My opponent insisted on running on a platform of world peace, utilitarianism, and puppy love. I, instead, have refused to be sidetracked—I’ve stayed on the real issues. Chuck Norris can work out in Texas, Hitler can rot in his bunker in Berlin, but here in West Lafayette, there is an auditorium full of students who ponder a choice—a choice between realism and fantasy, between pragmatism and ideology, between dedication and dereliction. Don’t let my experience and knowledge about this council, and this school, go to waste. You trusted in me last year, and I ask you to extend that trust one more year, to allow me to finish the job that I’ve just barely begun. Proverbs 21:22—“One wise person went up against a city of warriors and brought down the stronghold in which they trusted.” I am the wise man here today, and I have laid out my plans of how to bring down the stronghold of the student council, of how to revamp, reorganize, and reenergize that representative body. I am Mohit Agrawal, I’m adamant about change, and I’m your candidate for president of the executive board. Thank you to the 170 people who signed my petition last week, and thank you all for listening. To those going to Myrtle Beach this afternoon, have a great trip. To everyone else, have a great half-day. Thank you.

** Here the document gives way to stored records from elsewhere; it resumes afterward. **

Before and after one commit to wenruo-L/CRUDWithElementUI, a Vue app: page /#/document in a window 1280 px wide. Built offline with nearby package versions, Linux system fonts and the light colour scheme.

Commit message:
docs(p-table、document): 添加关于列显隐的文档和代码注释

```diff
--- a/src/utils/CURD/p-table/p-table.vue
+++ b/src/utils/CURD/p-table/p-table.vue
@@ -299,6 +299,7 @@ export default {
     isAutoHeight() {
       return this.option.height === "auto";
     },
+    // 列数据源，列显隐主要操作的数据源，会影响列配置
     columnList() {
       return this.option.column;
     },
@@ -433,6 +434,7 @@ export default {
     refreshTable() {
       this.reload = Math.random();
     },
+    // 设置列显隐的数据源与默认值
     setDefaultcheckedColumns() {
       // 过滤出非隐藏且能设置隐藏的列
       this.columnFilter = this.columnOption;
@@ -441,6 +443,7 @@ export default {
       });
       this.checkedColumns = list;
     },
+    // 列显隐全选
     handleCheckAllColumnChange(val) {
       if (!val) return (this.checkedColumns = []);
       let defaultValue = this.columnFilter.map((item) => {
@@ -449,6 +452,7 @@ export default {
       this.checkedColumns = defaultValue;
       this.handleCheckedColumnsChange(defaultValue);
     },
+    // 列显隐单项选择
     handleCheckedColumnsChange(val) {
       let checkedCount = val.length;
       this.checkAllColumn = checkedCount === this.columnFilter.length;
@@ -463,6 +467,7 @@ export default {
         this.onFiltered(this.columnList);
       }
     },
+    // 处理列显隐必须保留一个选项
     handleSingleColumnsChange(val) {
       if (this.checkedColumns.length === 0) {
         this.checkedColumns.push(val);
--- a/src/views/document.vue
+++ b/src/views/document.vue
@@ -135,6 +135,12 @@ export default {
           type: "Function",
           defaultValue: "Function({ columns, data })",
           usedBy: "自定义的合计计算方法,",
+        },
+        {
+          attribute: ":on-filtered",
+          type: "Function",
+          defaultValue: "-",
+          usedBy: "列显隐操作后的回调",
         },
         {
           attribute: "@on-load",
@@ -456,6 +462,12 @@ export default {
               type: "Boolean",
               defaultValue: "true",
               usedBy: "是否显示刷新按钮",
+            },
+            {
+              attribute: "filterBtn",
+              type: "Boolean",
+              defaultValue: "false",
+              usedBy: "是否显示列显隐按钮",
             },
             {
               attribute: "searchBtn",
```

The speech came across as angrier than I expected, perhaps because I ended the speech in attack mode. Teachers came up to me afterwards and asked me what had ticked me off.

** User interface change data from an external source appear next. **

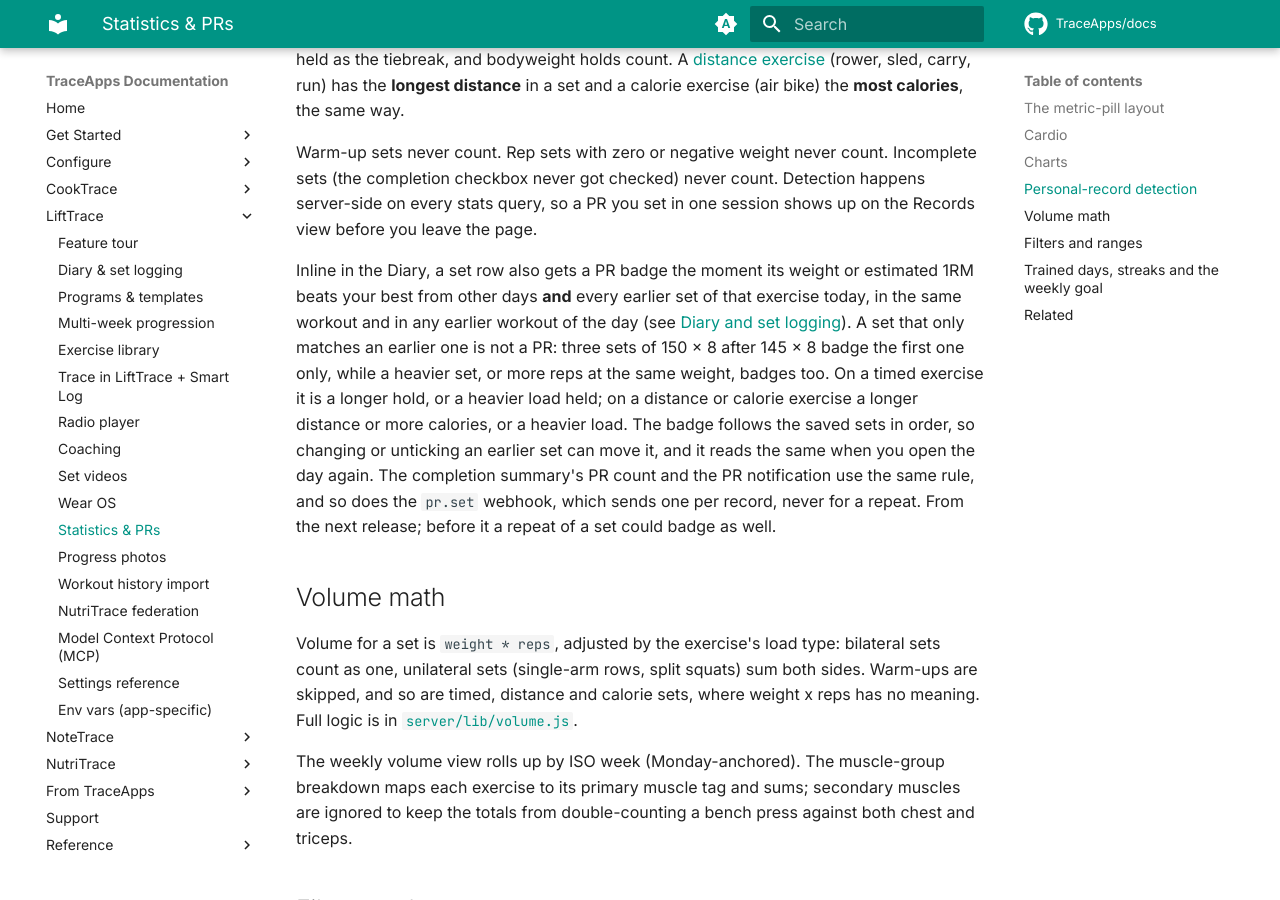
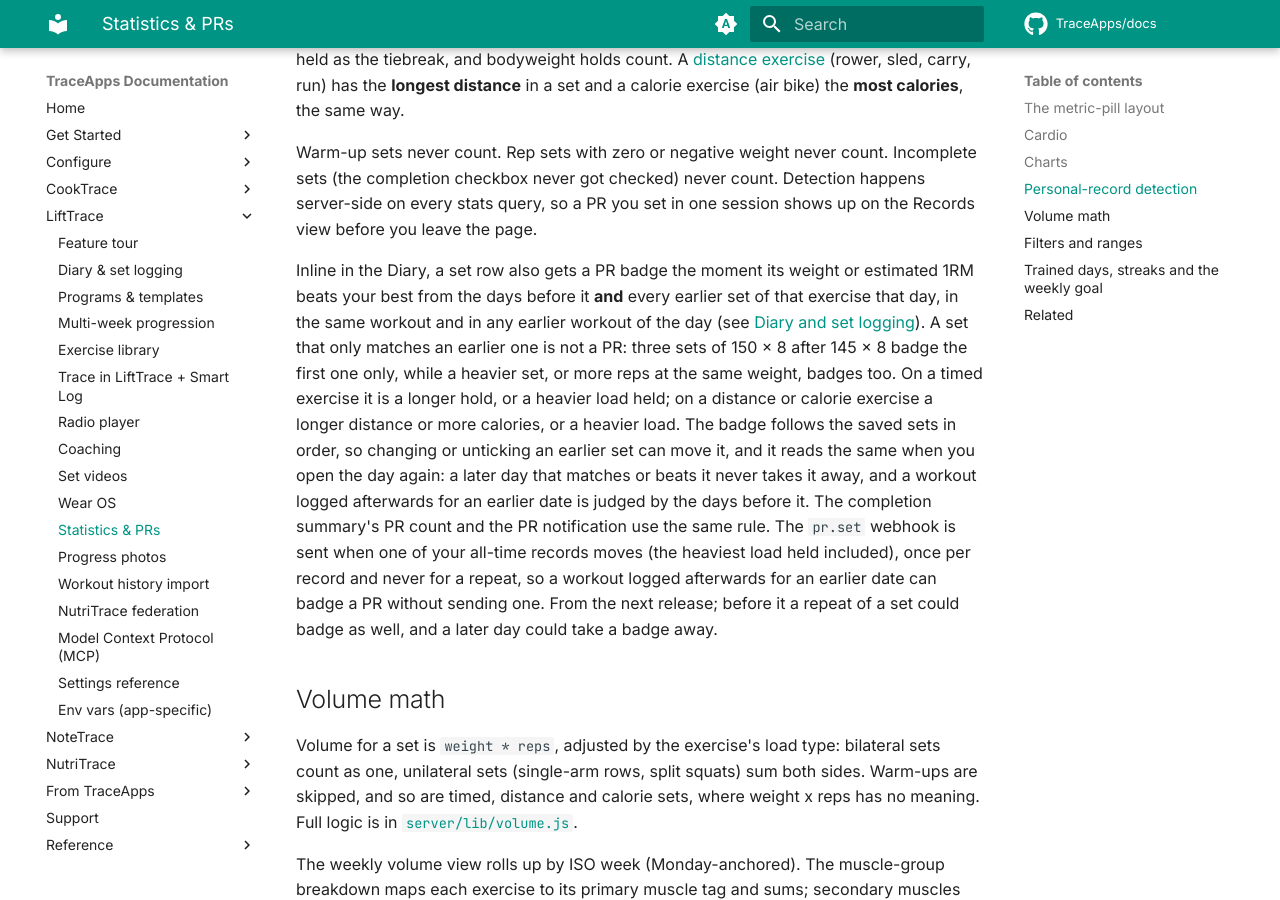
Before and after one commit to TraceApps/docs, an MkDocs documentation site: the page built from docs/lifttrace/statistics.md, in a window 1280 px wide and 900 px high, scrolled down 3096 px. Built offline with MkDocs 1.6.1 and Material for MkDocs 9.7.7, drawn with Linux system fonts in a browser that asks for light colours; comment, search, counter and statistics services are not loaded.

Commit message:
LiftTrace: PR badges as of their day, pr.set for the heaviest load held, volume chip whole only once finished

```diff
--- a/docs/lifttrace/statistics.md
+++ b/docs/lifttrace/statistics.md
@@ -50,7 +50,7 @@ For a [timed exercise](diary.md#timed-sets-planks-holds-carries) (plank, wall si
 
 Warm-up sets never count. Rep sets with zero or negative weight never count. Incomplete sets (the completion checkbox never got checked) never count. Detection happens server-side on every stats query, so a PR you set in one session shows up on the Records view before you leave the page.
 
-Inline in the Diary, a set row also gets a PR badge the moment its weight or estimated 1RM beats your best from other days **and** every earlier set of that exercise today, in the same workout and in any earlier workout of the day (see [Diary and set logging](diary.md#anatomy-of-a-set)). A set that only matches an earlier one is not a PR: three sets of 150 x 8 after 145 x 8 badge the first one only, while a heavier set, or more reps at the same weight, badges too. On a timed exercise it is a longer hold, or a heavier load held; on a distance or calorie exercise a longer distance or more calories, or a heavier load. The badge follows the saved sets in order, so changing or unticking an earlier set can move it, and it reads the same when you open the day again. The completion summary's PR count and the PR notification use the same rule, and so does the `pr.set` webhook, which sends one per record, never for a repeat. From the next release; before it a repeat of a set could badge as well.
+Inline in the Diary, a set row also gets a PR badge the moment its weight or estimated 1RM beats your best from the days before it **and** every earlier set of that exercise that day, in the same workout and in any earlier workout of the day (see [Diary and set logging](diary.md#anatomy-of-a-set)). A set that only matches an earlier one is not a PR: three sets of 150 x 8 after 145 x 8 badge the first one only, while a heavier set, or more reps at the same weight, badges too. On a timed exercise it is a longer hold, or a heavier load held; on a distance or calorie exercise a longer distance or more calories, or a heavier load. The badge follows the saved sets in order, so changing or unticking an earlier set can move it, and it reads the same when you open the day again: a later day that matches or beats it never takes it away, and a workout logged afterwards for an earlier date is judged by the days before it. The completion summary's PR count and the PR notification use the same rule. The `pr.set` webhook is sent when one of your all-time records moves (the heaviest load held included), once per record and never for a repeat, so a workout logged afterwards for an earlier date can badge a PR without sending one. From the next release; before it a repeat of a set could badge as well, and a later day could take a badge away.
 
 ## Volume math
 
```
Also changed, not shown: docs/lifttrace/diary.md (+1 -1 lines).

In any case, I suffered a landslide loss. I was told the margin was 6:1. But in this humiliation I was able to find the silver lining. I won a position as a senior class representative on the council, and I was named head of the service committee. As head of the service committee, I was able to accomplish so much more than I had the year previously as vice-president. I organized multiple food drives, blood drives, and partnered with the boys’ and girls’ service clubs at the high school to coordinate joint events. I was even awarded the AXA Community Scholarship for my work.

I’m proud of my student council career in high school. I’m proud of my election campaigns–no matter how brutal my losses, I was able to keep my head held up high because I kept the campaigns clean and stayed on the issues. I’m most proud of the service I was able to perform as chair of the service committee; I learned that you don’t have to sit at the top of the heirarchy to effect change (and more often than not, sitting at the top of the heirarchy means that you can’t effect change)–you just need to believe in yourself and go for it.